Once you have picked a target race, whatever distance or variety, you will inevitably start thinking about how you hope the race will turn out. Some people keep these thoughts in their heads, not wanting to cause any kind of bad luck jinx by revealing their true intentions. Others might state their ultimate goal, but they will setup an array of reasons, ahead of time, why it's probably likely that they will achieve a more modest result. A rare few will arrogantly declare their plans to achieve new heights of fame and glory. I like to mask my goals in the form of humorous jokes and trash talking.
In all seriousness, goal setting can be a valuable method toward achieving a performance breakthrough. Thinking back to my peak race results, there is a definite pattern of clear goals that I set well in advance of the race and played out in my mind over and over during training and while laying in bed at night. Of course, I still had to execute on race day and have all the cards fall into place, but I believe in the power of the mental setup.
I’d like to share a personal story of a goal set and realized.
My First Marathon
I had ambitious goals for my first marathon. I don’t know exactly what gave me the idea that I could bypass the need to “run one for the experience,” but I decided that I was going to qualify for the Olympic Trials in my first attempt. This meant running under the time standard of 2:47:00. I set this goal about 2 years in advance, decided on the 2006 Vermont City Marathon as the place to do it, and set about training for the distance and pace. I got kind of obsessive about it, but in a good way (I think). I read everything I could about the marathon, studied the course map, ran marathon pace workouts, practiced my fluid intake, and ran the race in my mind on many a training run. I also got in the habit of visualizing race day as I lay in bed each night, often falling asleep around somewhere between halfway and mile 20!
Well, I ended up getting a bad sinus infection in the days before VCM and decided to create a plan B. I was able to get a bib number for the Grandma’s Marathon in Duluth, MN three weeks later; and although this was a little hard to process at first, I quickly began mentally preparing again.
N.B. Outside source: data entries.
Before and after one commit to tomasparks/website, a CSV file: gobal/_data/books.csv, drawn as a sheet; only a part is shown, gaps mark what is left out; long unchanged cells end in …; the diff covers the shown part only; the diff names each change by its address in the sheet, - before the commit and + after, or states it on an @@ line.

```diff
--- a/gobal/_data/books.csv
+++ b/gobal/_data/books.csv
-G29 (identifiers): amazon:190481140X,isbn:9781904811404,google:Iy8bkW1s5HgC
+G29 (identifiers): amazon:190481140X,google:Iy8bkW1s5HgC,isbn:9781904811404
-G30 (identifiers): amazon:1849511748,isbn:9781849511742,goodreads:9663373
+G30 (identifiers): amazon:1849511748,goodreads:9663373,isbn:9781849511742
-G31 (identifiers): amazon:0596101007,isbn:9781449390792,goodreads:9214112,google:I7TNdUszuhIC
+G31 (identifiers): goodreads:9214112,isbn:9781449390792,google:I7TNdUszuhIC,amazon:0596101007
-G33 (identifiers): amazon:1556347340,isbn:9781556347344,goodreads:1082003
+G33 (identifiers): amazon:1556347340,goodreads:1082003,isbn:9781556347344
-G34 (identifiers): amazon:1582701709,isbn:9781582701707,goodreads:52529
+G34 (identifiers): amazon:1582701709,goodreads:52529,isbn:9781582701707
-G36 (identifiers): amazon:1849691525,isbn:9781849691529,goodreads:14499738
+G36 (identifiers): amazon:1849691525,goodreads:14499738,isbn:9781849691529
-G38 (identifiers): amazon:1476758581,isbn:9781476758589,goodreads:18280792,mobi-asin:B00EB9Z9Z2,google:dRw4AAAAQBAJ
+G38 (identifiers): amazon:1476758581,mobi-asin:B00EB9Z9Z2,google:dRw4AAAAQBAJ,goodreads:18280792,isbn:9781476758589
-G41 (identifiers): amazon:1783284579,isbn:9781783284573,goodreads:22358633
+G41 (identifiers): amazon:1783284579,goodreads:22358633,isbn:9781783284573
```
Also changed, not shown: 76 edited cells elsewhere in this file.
New race date, new race course, new competition, same goal, no problem.
I distinctly remember talking to my coach the night before the race and saying, “I have never felt more prepared for anything in my whole life.” I’d seen myself achieve this goal a thousand times in my mind. In my imagination, I had set markers for assessment: “If I’m still on pace and feeling good at 10 miles, it’s a good sign. If I make it to mile 18 on pace, I’m golden. It will feel so awesome to pass by mile 20.” When race day came and I hit these markers just as I’d envisioned, the psychological rush was powerful! I ended up running even splits (1:22:03, 1:22:03), finishing in 2:44:06, and accomplishing my goal. I knew it would take a lot of things falling into place, and I don’t discount that I had a little bit of luck, but I give enormous credit to a clear goal and a lot of visualization.
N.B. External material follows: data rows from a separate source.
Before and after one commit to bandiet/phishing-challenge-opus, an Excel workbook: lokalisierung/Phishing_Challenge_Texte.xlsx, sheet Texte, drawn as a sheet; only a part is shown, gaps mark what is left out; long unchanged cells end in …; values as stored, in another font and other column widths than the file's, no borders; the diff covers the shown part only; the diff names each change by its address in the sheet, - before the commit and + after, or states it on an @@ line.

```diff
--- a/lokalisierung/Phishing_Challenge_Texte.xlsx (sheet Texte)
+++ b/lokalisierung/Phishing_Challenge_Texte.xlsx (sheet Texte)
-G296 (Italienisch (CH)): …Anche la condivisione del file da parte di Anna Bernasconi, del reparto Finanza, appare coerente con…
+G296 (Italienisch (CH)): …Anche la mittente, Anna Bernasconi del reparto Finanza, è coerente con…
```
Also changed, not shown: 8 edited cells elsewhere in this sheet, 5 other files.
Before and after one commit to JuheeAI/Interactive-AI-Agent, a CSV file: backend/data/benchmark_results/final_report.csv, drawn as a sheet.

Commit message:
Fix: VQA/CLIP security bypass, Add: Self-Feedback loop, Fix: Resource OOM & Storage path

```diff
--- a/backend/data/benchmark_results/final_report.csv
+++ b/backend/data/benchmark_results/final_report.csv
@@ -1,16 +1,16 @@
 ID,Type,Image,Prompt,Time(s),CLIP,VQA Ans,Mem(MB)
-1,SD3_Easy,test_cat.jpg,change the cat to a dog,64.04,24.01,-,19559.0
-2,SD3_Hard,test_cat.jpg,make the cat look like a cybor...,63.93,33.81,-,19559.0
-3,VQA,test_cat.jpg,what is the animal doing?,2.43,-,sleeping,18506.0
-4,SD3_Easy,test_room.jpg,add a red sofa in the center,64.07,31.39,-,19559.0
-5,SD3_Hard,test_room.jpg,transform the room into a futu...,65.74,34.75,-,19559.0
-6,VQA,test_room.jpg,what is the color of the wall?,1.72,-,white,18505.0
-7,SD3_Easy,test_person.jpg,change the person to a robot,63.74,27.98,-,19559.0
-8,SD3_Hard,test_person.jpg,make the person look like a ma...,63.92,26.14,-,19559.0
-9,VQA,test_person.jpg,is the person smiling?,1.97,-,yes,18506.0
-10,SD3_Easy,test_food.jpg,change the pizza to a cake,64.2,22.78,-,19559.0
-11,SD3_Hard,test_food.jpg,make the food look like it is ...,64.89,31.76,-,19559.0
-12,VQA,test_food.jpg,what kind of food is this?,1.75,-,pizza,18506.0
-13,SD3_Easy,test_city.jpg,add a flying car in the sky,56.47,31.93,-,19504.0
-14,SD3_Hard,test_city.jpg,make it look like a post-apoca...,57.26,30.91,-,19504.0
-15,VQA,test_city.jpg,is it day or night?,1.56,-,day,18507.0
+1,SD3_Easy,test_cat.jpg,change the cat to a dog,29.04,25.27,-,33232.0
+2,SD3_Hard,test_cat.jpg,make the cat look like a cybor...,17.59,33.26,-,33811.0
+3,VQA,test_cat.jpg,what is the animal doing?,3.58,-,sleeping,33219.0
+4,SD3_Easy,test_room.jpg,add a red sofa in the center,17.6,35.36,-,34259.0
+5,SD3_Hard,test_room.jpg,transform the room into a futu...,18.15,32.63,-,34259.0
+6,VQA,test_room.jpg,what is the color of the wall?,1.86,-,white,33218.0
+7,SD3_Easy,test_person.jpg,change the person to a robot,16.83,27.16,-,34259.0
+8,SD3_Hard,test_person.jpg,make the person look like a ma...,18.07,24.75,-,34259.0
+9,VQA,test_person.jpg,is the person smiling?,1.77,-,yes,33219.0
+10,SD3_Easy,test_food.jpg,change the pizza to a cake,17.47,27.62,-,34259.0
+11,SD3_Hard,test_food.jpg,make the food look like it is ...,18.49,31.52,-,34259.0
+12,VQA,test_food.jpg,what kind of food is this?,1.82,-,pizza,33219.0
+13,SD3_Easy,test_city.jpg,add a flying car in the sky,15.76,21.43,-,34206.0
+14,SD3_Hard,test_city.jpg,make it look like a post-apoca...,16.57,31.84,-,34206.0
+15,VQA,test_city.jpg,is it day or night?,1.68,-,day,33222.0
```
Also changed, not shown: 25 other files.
As you think about your own goals, it is good to keep in mind that there is more than one kind of goal. Try to focus on the things that you have the most control over. You have no control over how your competition is going to perform. You have no control over the weather. But you have total control over what you are going to do to prepare for these things. You have total control over the race strategy you choose, the mental messages you let into your head, and the breakfast of champions that you eat. Time and place goals, while common and worthwhile, are difficult to control, so keep these in perspective and make sure they are not your only measures of success.
I recommend that you do some thinking about, what I call, outcome and process goals.
Identify what you would be excited to achieve. What lessons have you learned from past races? Develop a mental strategy for how to improve in those areas this time around. If you have a time goal, learn the mile pace you need to hit and visualize yourself covering the race course at that pace. If you have your splits from past races of the same distance, take a look and see where you have the most room for improvement. What would it take for you to walk away feeling a sense of accomplishment?
In the short term, set daily or weekly goal(s) that will help keep you on track toward your outcome goal(s). For example, you might have a physical therapy routine that you’re supposed to be doing 3 times per week to stay injury free – your goal could be to stay on that routine. Maybe you feel like your runs have been suffering because you’re not staying hydrated enough during the day – your goal could be to drink more while at work. Try to think about areas of your training and life that might be holding you back and make a goal to improve in one or two concrete ways.
Whether through humor, side-stepping, or bold honesty, find a way to share these goals with others – a little accountability will do you good as you make your goals reality!